**** Recorded data

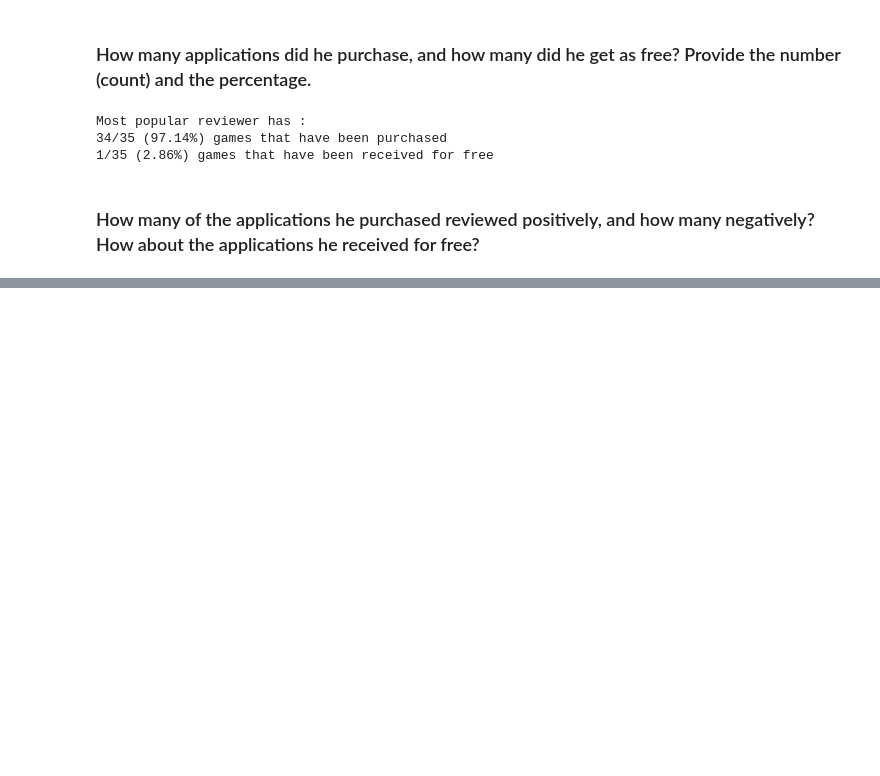
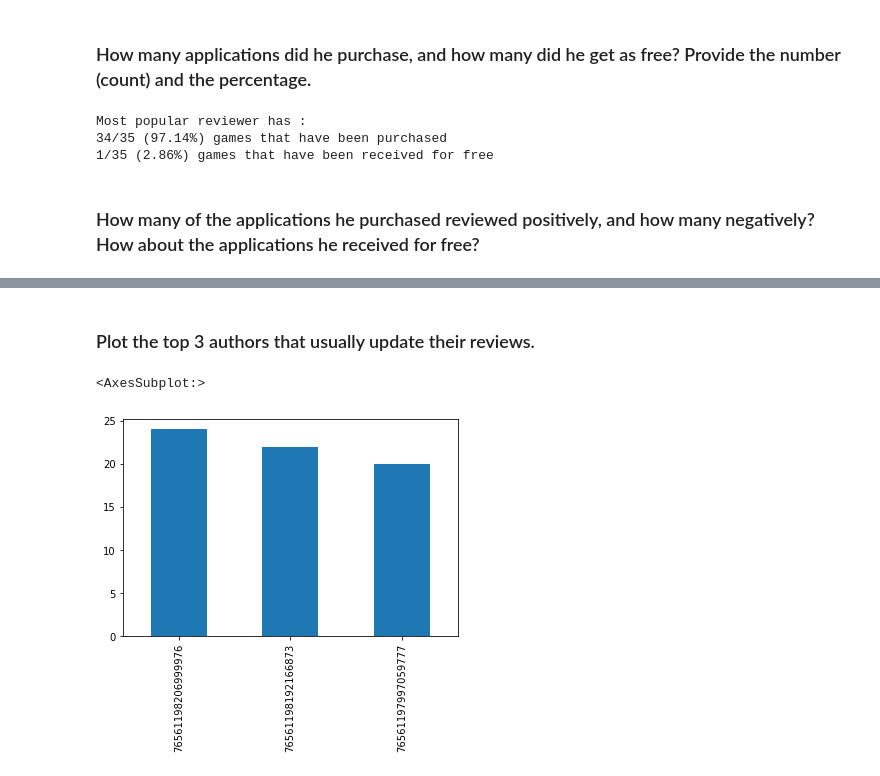
Before and after one commit to S4b3/ADM-HW2-Group44, a Jupyter notebook: main.ipynb, the cells around one changed output, grey strips where cells are left out. Drawn from its saved outputs; the diff is of its cells as text; code cells hidden in the pictures; blank space fills up the shorter version.

```diff
--- a/main.ipynb
+++ b/main.ipynb
@@ -274,0 +293,4 @@ Most popular reviewer has :
+# %%
+# Filtering out reviews that don't have updated timestamp
+updated_reviews = dataframe[dataframe['timestamp_updated'].notnull()]
+updated_reviews = updated_reviews[updated_reviews['timestamp_updated'] != updated_reviews['timestamp_created']]
@@ -274,0 +304,8 @@ Most popular reviewer has :
+# %% [markdown]
+### Plot the top 3 authors that usually update their reviews.
+# %%
+most_frequent_updaters = (updated_reviews['author.steamid'].value_counts()[:3])
+most_frequent_updaters.plot(kind='bar', title ="Most Frequent Review Up")
+# %% [output]
+<AxesSubplot:>
+[figure, added]
```
Also changed, not shown: parts of 10 cells of this notebook.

********

Your instructions: In the entries above, find every line holding the word "reviewer" and copy it out.

Answer box:
@@ -274,0 +293,4 @@ Most popular reviewer has :
@@ -274,0 +304,8 @@ Most popular reviewer has :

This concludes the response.